* [ASSIGNMENT]
Look through the records, and wherever the string "ipynb" turns up, copy out that line.

* [Items from a data source]

··········

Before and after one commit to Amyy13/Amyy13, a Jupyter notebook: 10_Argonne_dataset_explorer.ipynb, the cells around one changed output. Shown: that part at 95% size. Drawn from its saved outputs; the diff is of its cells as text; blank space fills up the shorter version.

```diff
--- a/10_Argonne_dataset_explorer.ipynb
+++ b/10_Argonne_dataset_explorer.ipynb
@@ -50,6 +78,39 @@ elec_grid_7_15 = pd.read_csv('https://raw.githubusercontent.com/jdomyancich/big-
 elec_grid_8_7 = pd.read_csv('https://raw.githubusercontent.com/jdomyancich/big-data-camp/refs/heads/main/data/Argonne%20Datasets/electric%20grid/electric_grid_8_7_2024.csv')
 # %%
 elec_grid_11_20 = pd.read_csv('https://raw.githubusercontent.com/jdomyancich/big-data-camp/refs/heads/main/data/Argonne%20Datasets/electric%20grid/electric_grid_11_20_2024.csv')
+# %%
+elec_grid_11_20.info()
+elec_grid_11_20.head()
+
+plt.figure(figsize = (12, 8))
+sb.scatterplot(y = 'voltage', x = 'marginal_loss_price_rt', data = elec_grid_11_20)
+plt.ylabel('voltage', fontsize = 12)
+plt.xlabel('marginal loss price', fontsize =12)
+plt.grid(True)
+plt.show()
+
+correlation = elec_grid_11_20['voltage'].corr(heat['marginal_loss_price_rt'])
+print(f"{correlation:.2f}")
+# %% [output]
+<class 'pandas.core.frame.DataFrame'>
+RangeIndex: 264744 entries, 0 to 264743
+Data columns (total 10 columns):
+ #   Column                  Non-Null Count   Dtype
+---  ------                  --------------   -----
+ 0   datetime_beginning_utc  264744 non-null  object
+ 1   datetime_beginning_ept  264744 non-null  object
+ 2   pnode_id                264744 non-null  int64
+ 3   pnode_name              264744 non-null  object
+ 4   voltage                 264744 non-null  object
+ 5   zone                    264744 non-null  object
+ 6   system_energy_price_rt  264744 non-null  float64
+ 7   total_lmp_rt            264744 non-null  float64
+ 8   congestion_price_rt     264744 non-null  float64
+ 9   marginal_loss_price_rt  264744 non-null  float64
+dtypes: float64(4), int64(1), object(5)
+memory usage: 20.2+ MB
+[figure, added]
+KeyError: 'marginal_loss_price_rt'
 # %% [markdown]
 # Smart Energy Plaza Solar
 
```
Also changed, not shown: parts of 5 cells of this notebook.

··········

* [TASK RESPONSE]
Before and after one commit to Amyy13/Amyy13, a Jupyter notebook: 10_Argonne_dataset_explorer.ipynb, the cells around one changed output. Shown: that part at 95% size. Drawn from its saved outputs; the diff is of its cells as text; blank space fills up the shorter version.
--- a/10_Argonne_dataset_explorer.ipynb
+++ b/10_Argonne_dataset_explorer.ipynb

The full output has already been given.